▸ **WORK ORDER**: All entries are to be copied verbatim, while the pictures stay out.

(Collected data)
——————————
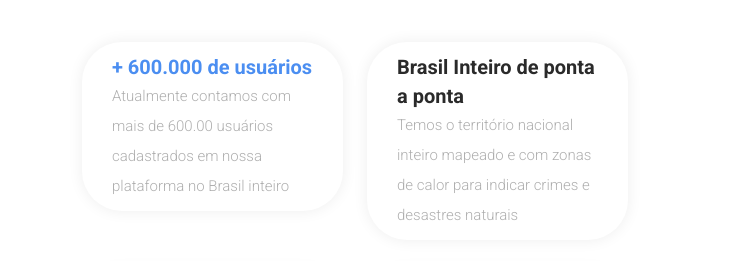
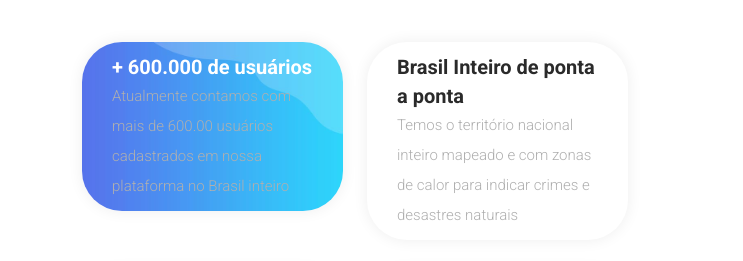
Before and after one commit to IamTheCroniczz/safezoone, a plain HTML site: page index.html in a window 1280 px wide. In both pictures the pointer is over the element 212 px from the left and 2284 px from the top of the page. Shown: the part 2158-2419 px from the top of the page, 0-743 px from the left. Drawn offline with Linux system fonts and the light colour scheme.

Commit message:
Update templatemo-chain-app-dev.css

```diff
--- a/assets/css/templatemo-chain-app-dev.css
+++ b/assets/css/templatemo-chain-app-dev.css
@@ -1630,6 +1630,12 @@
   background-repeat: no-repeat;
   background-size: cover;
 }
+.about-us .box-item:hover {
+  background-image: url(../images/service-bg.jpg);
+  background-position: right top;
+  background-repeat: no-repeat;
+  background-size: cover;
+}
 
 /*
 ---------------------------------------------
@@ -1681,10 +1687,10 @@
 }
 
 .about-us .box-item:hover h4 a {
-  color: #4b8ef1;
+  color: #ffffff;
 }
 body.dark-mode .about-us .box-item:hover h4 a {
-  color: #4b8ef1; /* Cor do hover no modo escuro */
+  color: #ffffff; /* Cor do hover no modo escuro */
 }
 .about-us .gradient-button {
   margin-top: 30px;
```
——————————
▸ **SOLVED PROBLEM**:
Before and after one commit to IamTheCroniczz/safezoone, a plain HTML site: page index.html in a window 1280 px wide. In both pictures the pointer is over the element 212 px from the left and 2284 px from the top of the page. Shown: the part 2158-2419 px from the top of the page, 0-743 px from the left. Drawn offline with Linux system fonts and the light colour scheme.

Commit message:
Update templatemo-chain-app-dev.css

```diff
--- a/assets/css/templatemo-chain-app-dev.css
+++ b/assets/css/templatemo-chain-app-dev.css
@@ -1630,6 +1630,12 @@
   background-repeat: no-repeat;
   background-size: cover;
 }
+.about-us .box-item:hover {
+  background-image: url(../images/service-bg.jpg);
+  background-position: right top;
+  background-repeat: no-repeat;
+  background-size: cover;
+}
 
 /*
 ---------------------------------------------
@@ -1681,10 +1687,10 @@
 }
 
 .about-us .box-item:hover h4 a {
-  color: #4b8ef1;
+  color: #ffffff;
 }
 body.dark-mode .about-us .box-item:hover h4 a {
-  color: #4b8ef1; /* Cor do hover no modo escuro */
+  color: #ffffff; /* Cor do hover no modo escuro */
 }
 .about-us .gradient-button {
   margin-top: 30px;
```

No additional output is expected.